Only when we awaken inwardly to our eternal destiny as a reincarnating soul do we begin to seek the enduring inner Samadhis and not just outer pleasure, intoxication and enjoyment. We certainly should seek bliss or happiness in life, this is not the question, but we should do so inwardly where it can be found in an enduring manner. For that purpose, we must remove the ignorance that causes us to seek our happiness on the outside, where we cannot hold it, rather than within ourselves as the core of our being.
Reaching the Higher Samadhis
The higher or yogic Samadhis are born of turning within, inner calm, stillness, peace and silence, with the mind like mirror reflecting the reality of pure consciousness. They arise from detachment from outer names and forms, rather than identification outwardly. As such, the yogic Samadhis follow a radically different line of approach than the highs and enjoyment of the mind, which are but their shadow.
To appreciate these real Samadhis, we must change our view of ourselves and of the world. We are not a mere physical human person seeking happiness and security in the material world for the duration of our short mortal life. We are a Divine reincarnating soul or Jivatman, which contains the energy and consciousness of the entire universe deep within.
We must awaken our inner soul purpose that can take us to the highest Samadhi, if we embark on a dedicated and enduring Sadhana for Self-realization. The teachings and practices of Yoga and Vedanta guide us along this ultimate path to bliss, particularly the practice of Self-inquiry that takes beyond the mind. There are many aids to this including all aspects of Yoga, but ultimately we must develop an inner power of concentration, surrender and Self-knowledge in which we can transcend our out ego, its karmas and its attachments. For this there are no formulas other than deep meditation.

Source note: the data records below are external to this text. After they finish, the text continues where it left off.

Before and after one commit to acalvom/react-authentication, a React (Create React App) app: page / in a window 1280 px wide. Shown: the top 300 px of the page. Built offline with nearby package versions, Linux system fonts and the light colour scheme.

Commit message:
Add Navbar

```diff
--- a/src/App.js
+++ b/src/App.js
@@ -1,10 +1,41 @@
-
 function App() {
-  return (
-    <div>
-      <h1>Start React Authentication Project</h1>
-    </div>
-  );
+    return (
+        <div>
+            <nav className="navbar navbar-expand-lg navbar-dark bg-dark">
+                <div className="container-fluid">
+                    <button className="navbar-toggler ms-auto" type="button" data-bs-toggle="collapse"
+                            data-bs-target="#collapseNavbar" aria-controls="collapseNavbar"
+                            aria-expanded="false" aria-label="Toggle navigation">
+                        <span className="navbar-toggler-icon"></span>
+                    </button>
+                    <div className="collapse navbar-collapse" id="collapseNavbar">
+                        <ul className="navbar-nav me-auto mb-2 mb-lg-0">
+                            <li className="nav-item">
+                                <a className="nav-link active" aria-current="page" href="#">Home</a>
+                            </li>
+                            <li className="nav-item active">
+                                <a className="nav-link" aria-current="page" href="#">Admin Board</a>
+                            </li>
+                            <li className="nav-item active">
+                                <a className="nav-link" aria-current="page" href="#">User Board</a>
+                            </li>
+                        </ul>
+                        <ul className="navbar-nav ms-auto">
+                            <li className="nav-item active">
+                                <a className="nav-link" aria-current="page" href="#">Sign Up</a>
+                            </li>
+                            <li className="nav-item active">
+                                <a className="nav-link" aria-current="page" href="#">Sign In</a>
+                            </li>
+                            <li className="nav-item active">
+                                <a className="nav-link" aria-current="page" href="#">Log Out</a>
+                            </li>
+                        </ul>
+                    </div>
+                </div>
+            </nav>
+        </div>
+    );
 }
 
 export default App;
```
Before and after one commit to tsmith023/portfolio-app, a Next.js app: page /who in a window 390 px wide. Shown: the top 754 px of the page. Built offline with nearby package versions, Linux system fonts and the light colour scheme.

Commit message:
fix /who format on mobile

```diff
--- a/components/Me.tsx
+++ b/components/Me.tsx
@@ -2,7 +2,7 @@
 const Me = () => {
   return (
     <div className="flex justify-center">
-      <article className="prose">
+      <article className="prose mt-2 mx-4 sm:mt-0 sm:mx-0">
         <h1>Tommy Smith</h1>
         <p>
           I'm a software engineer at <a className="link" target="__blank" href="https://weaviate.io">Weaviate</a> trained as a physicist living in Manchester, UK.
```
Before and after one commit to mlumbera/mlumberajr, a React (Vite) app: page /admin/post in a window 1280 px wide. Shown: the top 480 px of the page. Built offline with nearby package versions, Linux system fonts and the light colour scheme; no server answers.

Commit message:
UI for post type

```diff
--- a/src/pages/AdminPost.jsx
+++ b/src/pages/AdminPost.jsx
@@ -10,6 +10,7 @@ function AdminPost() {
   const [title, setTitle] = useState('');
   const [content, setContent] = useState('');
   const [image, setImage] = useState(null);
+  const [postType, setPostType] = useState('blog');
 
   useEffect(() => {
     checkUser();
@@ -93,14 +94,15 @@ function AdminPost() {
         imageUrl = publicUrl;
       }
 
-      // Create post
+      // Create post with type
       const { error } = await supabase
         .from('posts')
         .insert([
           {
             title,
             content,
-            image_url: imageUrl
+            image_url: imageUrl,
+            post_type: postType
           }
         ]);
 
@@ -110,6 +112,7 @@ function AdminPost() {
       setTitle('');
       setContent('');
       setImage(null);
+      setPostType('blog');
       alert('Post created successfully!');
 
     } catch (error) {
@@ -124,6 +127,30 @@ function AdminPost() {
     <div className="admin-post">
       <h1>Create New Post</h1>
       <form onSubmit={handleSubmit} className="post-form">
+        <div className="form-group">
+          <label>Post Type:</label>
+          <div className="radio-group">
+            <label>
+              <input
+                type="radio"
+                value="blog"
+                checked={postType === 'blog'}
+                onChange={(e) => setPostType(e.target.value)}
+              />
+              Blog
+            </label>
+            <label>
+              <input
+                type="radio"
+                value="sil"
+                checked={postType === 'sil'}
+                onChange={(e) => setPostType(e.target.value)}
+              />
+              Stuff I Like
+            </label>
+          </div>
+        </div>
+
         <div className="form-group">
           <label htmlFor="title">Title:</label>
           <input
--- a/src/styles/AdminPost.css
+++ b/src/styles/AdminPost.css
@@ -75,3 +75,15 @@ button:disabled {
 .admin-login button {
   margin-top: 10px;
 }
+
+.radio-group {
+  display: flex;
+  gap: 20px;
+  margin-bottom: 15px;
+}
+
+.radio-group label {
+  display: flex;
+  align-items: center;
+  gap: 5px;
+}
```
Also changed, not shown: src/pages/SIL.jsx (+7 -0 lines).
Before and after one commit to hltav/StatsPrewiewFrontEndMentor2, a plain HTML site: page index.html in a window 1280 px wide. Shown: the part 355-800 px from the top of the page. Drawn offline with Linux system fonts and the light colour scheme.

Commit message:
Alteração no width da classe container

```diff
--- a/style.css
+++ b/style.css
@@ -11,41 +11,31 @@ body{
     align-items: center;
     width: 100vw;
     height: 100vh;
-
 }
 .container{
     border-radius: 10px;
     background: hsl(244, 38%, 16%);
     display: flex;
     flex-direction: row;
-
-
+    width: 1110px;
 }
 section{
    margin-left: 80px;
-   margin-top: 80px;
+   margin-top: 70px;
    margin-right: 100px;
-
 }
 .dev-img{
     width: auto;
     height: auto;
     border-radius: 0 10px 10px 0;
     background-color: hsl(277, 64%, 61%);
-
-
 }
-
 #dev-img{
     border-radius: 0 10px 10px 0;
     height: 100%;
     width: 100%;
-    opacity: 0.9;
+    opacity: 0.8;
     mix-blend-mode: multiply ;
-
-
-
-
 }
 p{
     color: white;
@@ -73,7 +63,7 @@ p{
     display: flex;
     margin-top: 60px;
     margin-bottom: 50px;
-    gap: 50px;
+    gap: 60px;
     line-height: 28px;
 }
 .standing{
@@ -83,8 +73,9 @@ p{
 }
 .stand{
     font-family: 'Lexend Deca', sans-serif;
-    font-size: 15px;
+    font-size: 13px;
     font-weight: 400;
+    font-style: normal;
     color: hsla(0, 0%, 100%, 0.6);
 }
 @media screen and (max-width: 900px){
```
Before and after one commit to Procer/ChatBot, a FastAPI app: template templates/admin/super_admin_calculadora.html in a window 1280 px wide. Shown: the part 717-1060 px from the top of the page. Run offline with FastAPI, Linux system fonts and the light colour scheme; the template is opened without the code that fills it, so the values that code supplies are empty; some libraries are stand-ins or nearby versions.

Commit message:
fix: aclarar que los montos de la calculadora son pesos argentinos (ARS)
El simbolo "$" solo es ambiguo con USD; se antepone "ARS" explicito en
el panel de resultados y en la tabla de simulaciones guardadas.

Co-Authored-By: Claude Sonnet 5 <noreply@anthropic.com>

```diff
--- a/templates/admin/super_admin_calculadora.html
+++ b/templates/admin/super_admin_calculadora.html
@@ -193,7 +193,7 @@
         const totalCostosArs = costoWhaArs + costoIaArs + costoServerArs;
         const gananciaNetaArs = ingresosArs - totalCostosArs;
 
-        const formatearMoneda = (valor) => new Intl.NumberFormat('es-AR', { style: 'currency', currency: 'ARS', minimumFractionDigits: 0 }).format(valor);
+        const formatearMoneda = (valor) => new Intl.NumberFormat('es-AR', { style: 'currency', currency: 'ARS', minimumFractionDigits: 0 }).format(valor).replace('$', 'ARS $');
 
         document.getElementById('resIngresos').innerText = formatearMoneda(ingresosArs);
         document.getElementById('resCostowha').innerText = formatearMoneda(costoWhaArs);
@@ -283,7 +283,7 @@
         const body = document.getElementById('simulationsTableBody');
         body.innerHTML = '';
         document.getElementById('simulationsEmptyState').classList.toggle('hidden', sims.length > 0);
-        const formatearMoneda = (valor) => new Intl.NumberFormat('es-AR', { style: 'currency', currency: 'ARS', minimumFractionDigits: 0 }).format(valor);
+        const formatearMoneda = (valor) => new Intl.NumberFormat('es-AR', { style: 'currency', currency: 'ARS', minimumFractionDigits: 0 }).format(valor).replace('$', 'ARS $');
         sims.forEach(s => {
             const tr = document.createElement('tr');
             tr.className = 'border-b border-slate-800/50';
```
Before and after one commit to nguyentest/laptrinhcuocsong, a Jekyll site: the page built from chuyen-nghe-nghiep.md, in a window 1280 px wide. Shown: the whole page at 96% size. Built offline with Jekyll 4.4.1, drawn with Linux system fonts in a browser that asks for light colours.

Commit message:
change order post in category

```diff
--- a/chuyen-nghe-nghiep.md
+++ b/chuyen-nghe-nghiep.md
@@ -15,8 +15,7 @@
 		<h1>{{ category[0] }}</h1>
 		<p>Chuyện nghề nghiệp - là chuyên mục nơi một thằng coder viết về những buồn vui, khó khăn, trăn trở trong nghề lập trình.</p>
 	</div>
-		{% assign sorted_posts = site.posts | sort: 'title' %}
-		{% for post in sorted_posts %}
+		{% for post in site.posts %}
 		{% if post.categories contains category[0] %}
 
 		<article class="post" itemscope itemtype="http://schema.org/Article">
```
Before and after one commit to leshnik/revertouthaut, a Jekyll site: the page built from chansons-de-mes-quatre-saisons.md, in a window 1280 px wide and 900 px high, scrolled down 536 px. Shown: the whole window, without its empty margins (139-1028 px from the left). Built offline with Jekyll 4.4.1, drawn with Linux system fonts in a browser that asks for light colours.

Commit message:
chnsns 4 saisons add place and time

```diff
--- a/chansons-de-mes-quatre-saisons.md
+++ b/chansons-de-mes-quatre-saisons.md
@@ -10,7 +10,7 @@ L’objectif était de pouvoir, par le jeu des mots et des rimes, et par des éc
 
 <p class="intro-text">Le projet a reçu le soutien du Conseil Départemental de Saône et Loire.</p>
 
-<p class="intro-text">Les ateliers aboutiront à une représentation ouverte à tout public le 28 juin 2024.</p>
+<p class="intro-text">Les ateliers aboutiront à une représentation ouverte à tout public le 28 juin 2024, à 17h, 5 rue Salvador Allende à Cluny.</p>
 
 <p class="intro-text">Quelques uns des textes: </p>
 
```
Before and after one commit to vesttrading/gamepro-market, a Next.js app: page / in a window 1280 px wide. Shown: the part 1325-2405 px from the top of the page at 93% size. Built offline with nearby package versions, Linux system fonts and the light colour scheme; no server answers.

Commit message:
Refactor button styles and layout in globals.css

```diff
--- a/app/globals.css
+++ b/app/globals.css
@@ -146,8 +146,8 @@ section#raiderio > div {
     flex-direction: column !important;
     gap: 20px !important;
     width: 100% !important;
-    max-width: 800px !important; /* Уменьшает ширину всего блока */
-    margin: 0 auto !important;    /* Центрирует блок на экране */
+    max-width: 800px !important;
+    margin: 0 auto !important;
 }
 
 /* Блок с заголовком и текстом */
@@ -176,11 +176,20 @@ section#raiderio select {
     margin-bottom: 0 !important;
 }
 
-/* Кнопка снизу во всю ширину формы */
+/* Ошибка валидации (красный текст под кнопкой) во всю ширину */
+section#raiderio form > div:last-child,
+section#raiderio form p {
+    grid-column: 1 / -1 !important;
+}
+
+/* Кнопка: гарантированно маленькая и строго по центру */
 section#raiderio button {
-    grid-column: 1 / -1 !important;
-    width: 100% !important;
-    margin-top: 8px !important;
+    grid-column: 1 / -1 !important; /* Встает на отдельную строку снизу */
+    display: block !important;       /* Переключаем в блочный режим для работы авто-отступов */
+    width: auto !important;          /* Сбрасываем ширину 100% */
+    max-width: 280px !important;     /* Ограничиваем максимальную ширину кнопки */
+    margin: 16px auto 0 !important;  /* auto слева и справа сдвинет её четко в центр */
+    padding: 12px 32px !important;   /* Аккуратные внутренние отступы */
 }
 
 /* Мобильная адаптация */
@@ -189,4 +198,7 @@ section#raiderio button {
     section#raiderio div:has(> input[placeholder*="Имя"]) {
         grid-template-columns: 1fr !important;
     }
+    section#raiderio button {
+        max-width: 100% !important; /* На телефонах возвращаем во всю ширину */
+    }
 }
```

Yoga Sutras emphasizes developing a deep aspiration for Samadhi through Ishvara Pranidhana, surrender to the cosmic intelligence and transcendent Self behind the core of our being. It is int just a matter of effort or technique but will and motivation allied with the highest inner knowing.